Recovery in the tourism sector will be a function of getting the right number of workers on time, the extent of the rebound in the airline and associated industries and an improvement in the global economic climate.
Cost pressures will lead to margins being squeezed in the coming year...
Many firms experienced significant profit levels in the 2021 and 2022 years. Government’s COVID-19 stimulus package helped the domestic economy through most of the pandemic. However, subsequent higher interest rates, increasing labour and input costs, continuing supply side constraints and increased New Zealand resident spending abroad will make for tougher trading conditions in the medium term.
In the horticultural sector, unfavourable weather events and the lack of workers impact the quality of fruits that are harvested, resulting in lower prices.
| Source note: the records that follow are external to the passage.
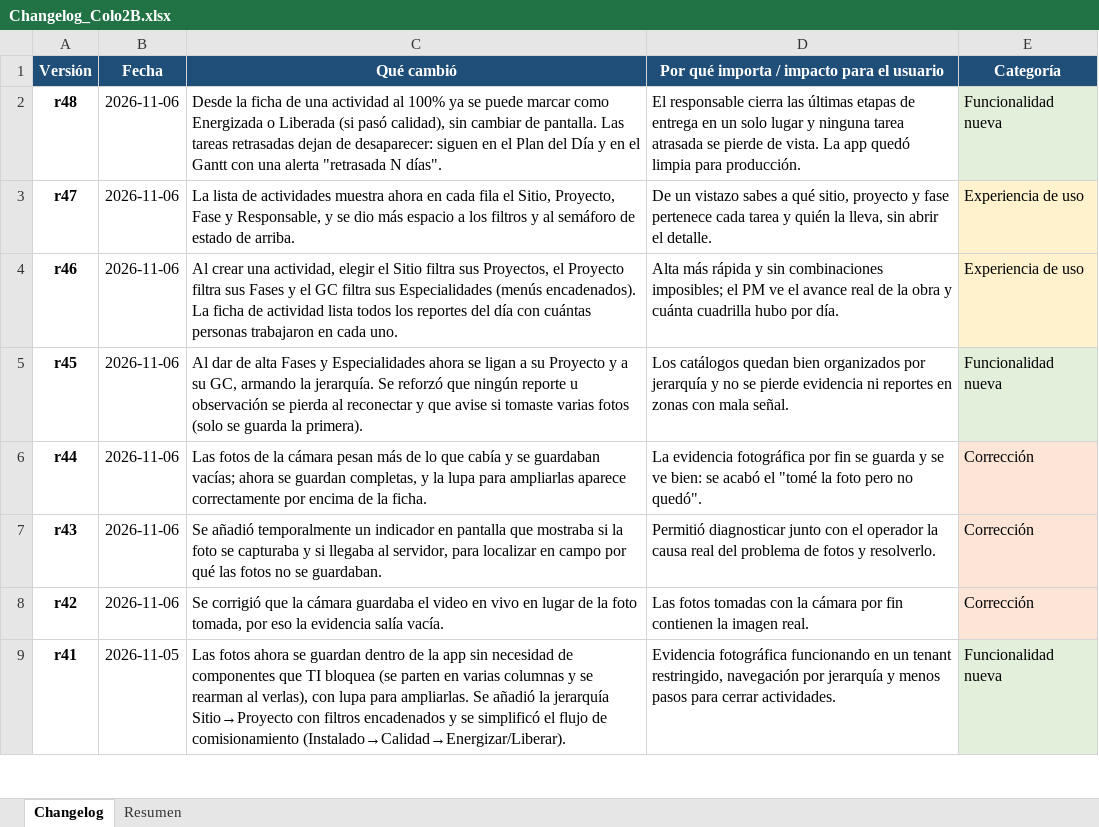
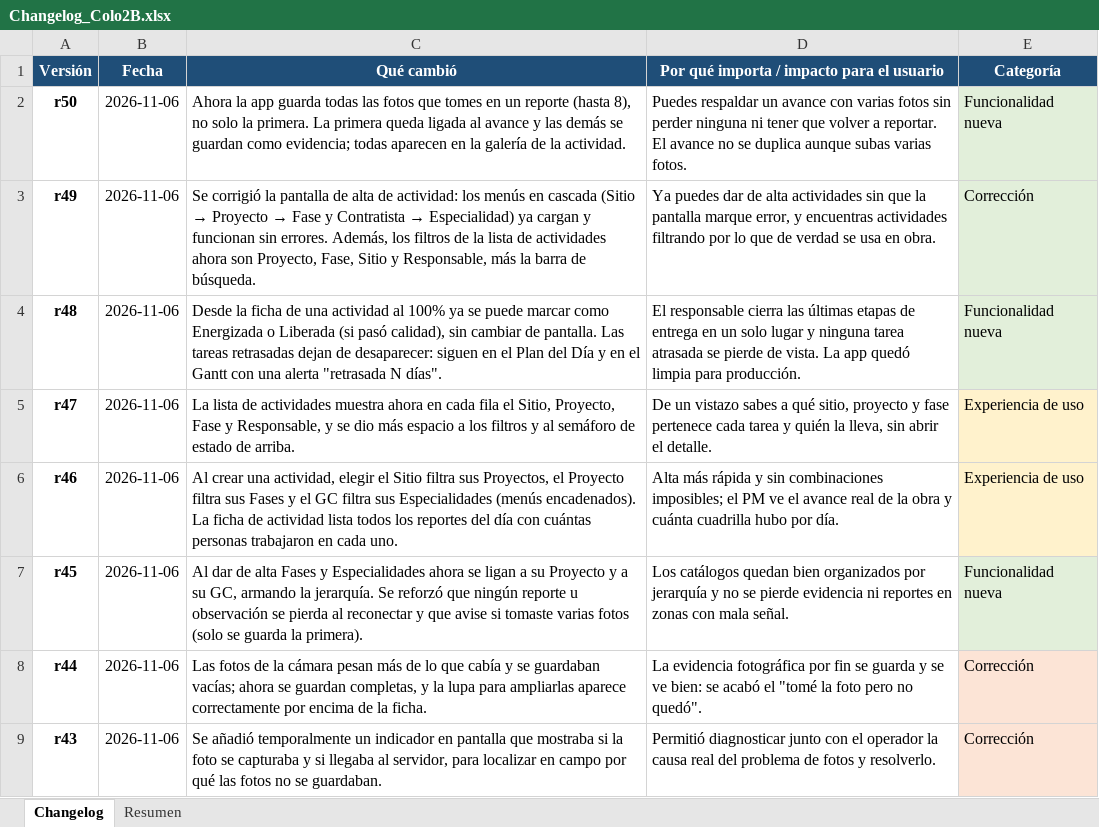
Before and after one commit to ElDerivator/d3x-portfolio, an Excel workbook: app/docs/Changelog_Colo2B.xlsx, sheet Changelog, drawn as a sheet; only a part is shown; the shorter side is filled out with more unchanged rows; values as stored, in another font and other column widths than the file's, no borders; the diff names each change by its address in the sheet, - before the commit and + after, or states it on an @@ line.

```diff
--- a/app/docs/Changelog_Colo2B.xlsx (sheet Changelog)
+++ b/app/docs/Changelog_Colo2B.xlsx (sheet Changelog)
+row 2: r50 | 2026-11-06 | Ahora la app guarda todas las fotos que tomes en un reporte (hasta 8), no solo la primera. La primera queda ligada al avance y las demás se guardan como evidencia; todas aparecen en la galería de la actividad. | Puedes respaldar un avance con varias fotos sin perder ninguna ni tener que volver a reportar. El avance no se duplica aunque subas varias fotos. | Funcionalidad nueva
+row 3: r49 | 2026-11-06 | Se corrigió la pantalla de alta de actividad: los menús en cascada (Sitio → Proyecto → Fase y Contratista → Especialidad) ya cargan y funcionan sin errores. Además, los filtros de la lista de actividades ahora son Proyecto, Fase, Sitio y Responsable, más la barra de búsqueda. | Ya puedes dar de alta actividades sin que la pantalla marque error, y encuentras actividades filtrando por lo que de verdad se usa en obra. | Corrección
```
Also changed, not shown: sheet Resumen, 3 other files.
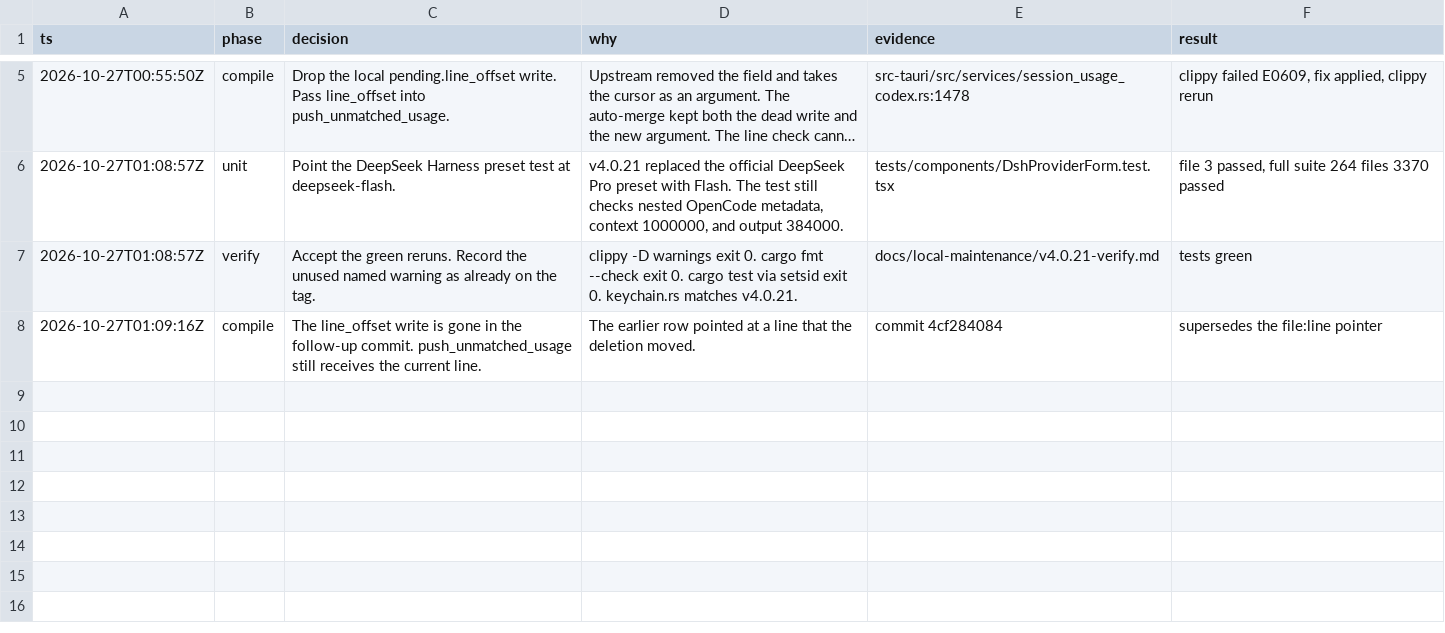
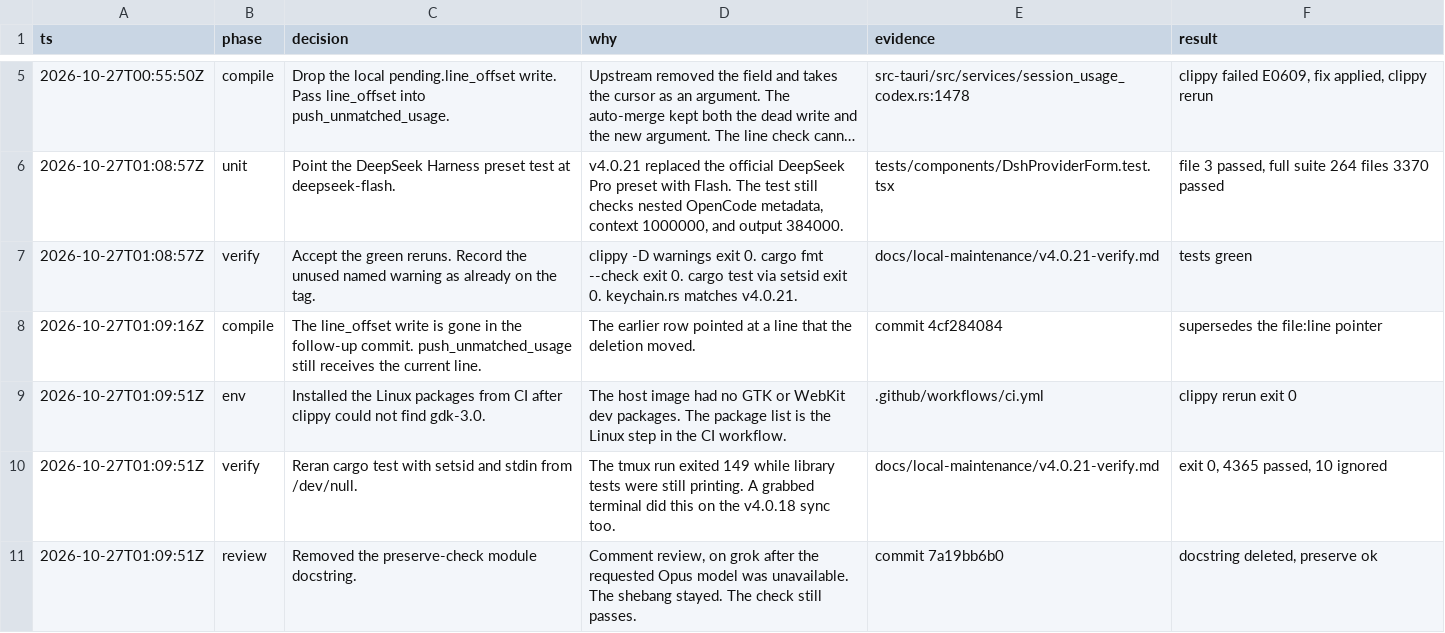
Before and after one commit to Chris-Xie369/cc-switch, a TSV file: docs/local-maintenance/v4.0.21-decisions.tsv, drawn as a sheet; only a part is shown, gaps mark what is left out; long unchanged cells end in ….

```diff
--- a/docs/local-maintenance/v4.0.21-decisions.tsv
+++ b/docs/local-maintenance/v4.0.21-decisions.tsv
@@ -8 +8,4 @@ ts	phase	decision	why	evidence	result
 2026-10-27T01:09:16Z	compile	The line_offset write is gone in the follow-up commit. push_unmatched_usage still receives the current line.	The earlier row pointed at a line that the deletion moved.	commit 4cf284084	supersedes the file:line pointer
+2026-10-27T01:09:51Z	env	Installed the Linux packages from CI after clippy could not find gdk-3.0.	The host image had no GTK or WebKit dev packages. The package list is the Linux step in the CI workflow.	.github/workflows/ci.yml	clippy rerun exit 0
+2026-10-27T01:09:51Z	verify	Reran cargo test with setsid and stdin from /dev/null.	The tmux run exited 149 while library tests were still printing. A grabbed terminal did this on the v4.0.18 sync too.	docs/local-maintenance/v4.0.21-verify.md	exit 0, 4365 passed, 10 ignored
+2026-10-27T01:09:51Z	review	Removed the preserve-check module docstring.	Comment review, on grok after the requested Opus model was unavailable. The shebang stayed. The check still passes.	commit 7a19bb6b0	docstring deleted, preserve ok
```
While shipping and logistical constraints and cost increases add further pressure on the industry.
...as firms respond to these challenges
To mitigate against supply chain disruptions a lot of firms have increased orders and stock levels. Some firms are sitting with high inventory levels and expect to run these down over the coming months.
The pandemic has driven considerable change to business processes and firms are investing in information technology systems to be more efficient. Working from home is thought to be an enduring feature of the employment landscape bringing both advantages and disadvantages, especially regarding demand for office space and activity in central business districts in larger cities and towns. The impacts of this will become more evident as the world returns to some level of normality.